Synchronous time, whether in-person or via videoconference, is a precious resource in hybrid courses. Do not use your synchronous time for extended lectures, demonstrations, or presentation of material; student feedback from Winter 2020 makes it clear that this is not an engaging or memorable option. Instead we recommend you record those materials so that students can view them ahead of time and save your synchronous face-to-face time, whether on-site or online, for higher-impact activities such as Q&A, one-on-one feedback, small group discussions, or other collaborative work.
Approaches that student feedback noted were helpful and engaging include:
Record extended lectures or demonstrations and follow them up with Q&A, discussion, or deeper dives during synchronous class time. Recording lecture or demonstration material allows students to refer back to the material and to study it when reviewing for exams.

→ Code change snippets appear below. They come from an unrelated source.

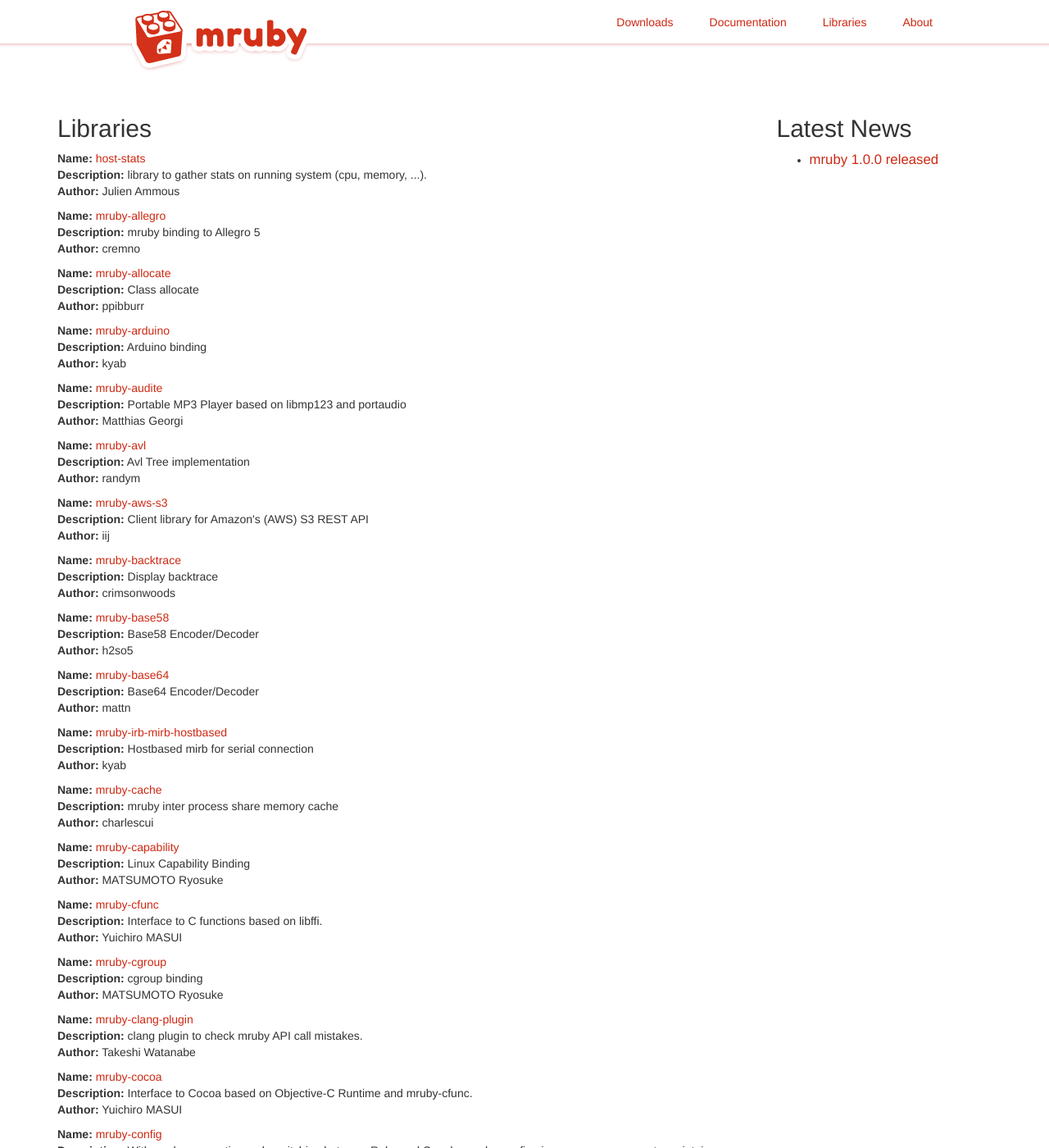
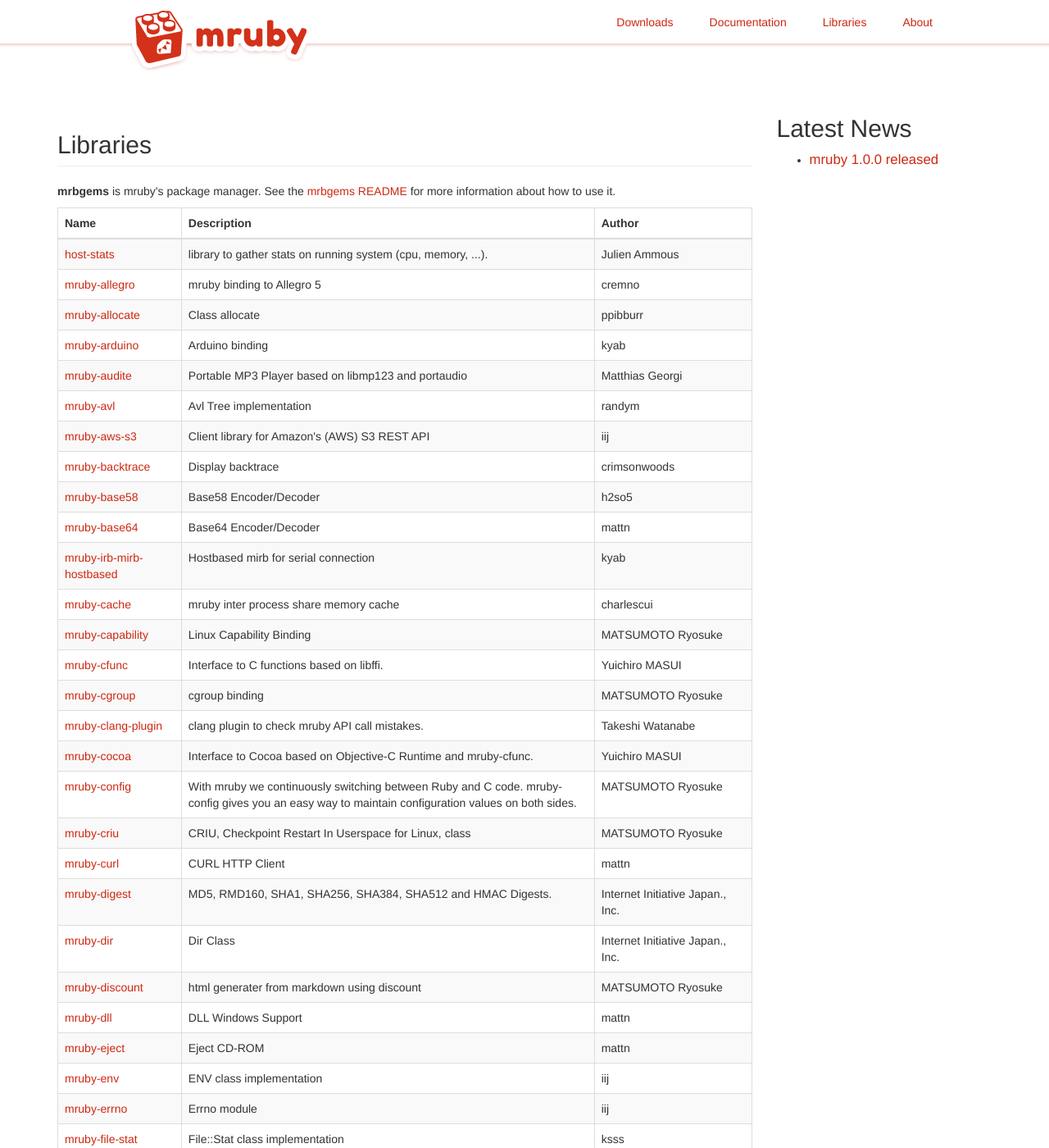
Before and after one commit to mruby/mruby.github.io, a Jekyll site: the page built from libraries/index.html, in a window 1280 px wide and 1400 px high. Shown: the whole window at 82% size. Built offline with Jekyll 4.4.1, drawn with Linux system fonts in a browser that asks for light colours; nearby versions of some CDN libraries; some of the changed text lies outside the part shown.

Commit message:
feat(libraries) put libraries in a table, link to readme

```diff
--- a/libraries/index.html
+++ b/libraries/index.html
@@ -3,17 +3,41 @@
 title: mruby - libraries
 ---
 
-<div id="home">
-  <div>
-    <h2>Libraries</h2>
-
-    {% for mgem_data in site.data.mgems %}
-      <p>
-        <b>Name:</b> <a href="{{ mgem_data.website }}">{{ mgem_data.name }}</a> <br/>
-        <b>Description:</b> {{ mgem_data.description }} <br/>
-        <b>Author:</b> {{ mgem_data.author }} <br/>
-      </p>
-    {% endfor %}
-
+<div class='row'>
+  <div class='col-md-12'>
+    <h2 class='page-header'>Libraries</h2>
   </div>
 </div>
+<div class='row'>
+  <div class='col-md-12'>
+    <p>
+      <strong>mrbgems</strong> is mruby's package manager. See the <a href="https://github.com/mruby/mruby/tree/master/doc/mrbgems">mrbgems README</a> for more information about how to use it.
+    </p>
+  </div>
+</div>
+<div class='row'>
+  <div class='col-md-12'>
+    <table class='table table-striped table-bordered'>
+      <thead>
+        <th> Name </th>
+        <th> Description </th>
+        <th> Author </th>
+      </thead>
+      <tbody>
+        {% for mgem_data in site.data.mgems %}
+          <tr>
+            <td>
+              <a href="{{ mgem_data.website }}">{{ mgem_data.name }}</a>
+            </td>
+            <td>
+              {{ mgem_data.description }}
+            </td>
+            <td>
+              {{ mgem_data.author }}
+            </td>
+          </tr>
+        {% endfor %}
+      </tbody>
+    </table>
+  </div>
+</div>
```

Synchronous time can then be used, with greater impact, to clarify points students have questions about or for activities that let them engage with the material--for example, writing collaborative explanations of a principle covered in lecture, where students pass a piece of paper down their row, each student adding a single sentence to the explanation. Winter 2020 feedback showed that it is important that the instructor be available for questions and interaction, rather than leaving such activities entirely to GSI-led discussion sections.
Create discussions with both online and live portions. Rather than choosing just one mode for class discussion, use a Canvas Discussion to let students brainstorm ahead of time, followed up by more focused discussion during your synchronous class time. Alternatively, you might follow live discussion with a Canvas Discussion where students expand on the ideas that came up during class-time. In either case, consider assigning some students to make initial posts and others to respond with analysis, as described in a previous Tip.
Keep as many hands-on activities as possible hands-on. While there are some virtual options available for certain experiences, student feedback makes it clear that there is still no true replacement for much experiential learning. This may mean restructuring the course significantly, rotating large portions of other class material and activities into online form so that synchronous time can be reserved for hands-on lab or other experiential activities, which may need to be done in far smaller groups than usual. It might feel like teaching your class two or three times over, but you might also think of it as teaching the heart of the class in leisurely stages that allow you and your students to dig deeper than usual.
In addition to the approaches that student feedback indicated were effective, we must take public health measures into account. During the current pandemic, in-person time will be complicated by the requirements of social distancing. Under these circumstances, it may, counter-intuitively, become more effective to have small-group work done via videoconference! In that case, homework might include a small-group videoconference, with students bringing their results in to present during synchronous class time. If this is not a mode you feel will work, for your class, consider altering the group activities into something that can be done by passing around a whiteboard or piece of paper, rather than gathering around it.
The vital first step to any of these approaches is to think about what course activities will have the greatest impact when done synchronously. Rotate other activities out to homework time. Try to reserve synchronous time for interaction and feedback with the instructor and with fellow students. This will be important in maintaining a sense of community within your class.
If you’d like to discuss plans for your Fall courses, please reach out to us at LSATSLearningTeachingConsultants@umich.edu. We’re here to help you.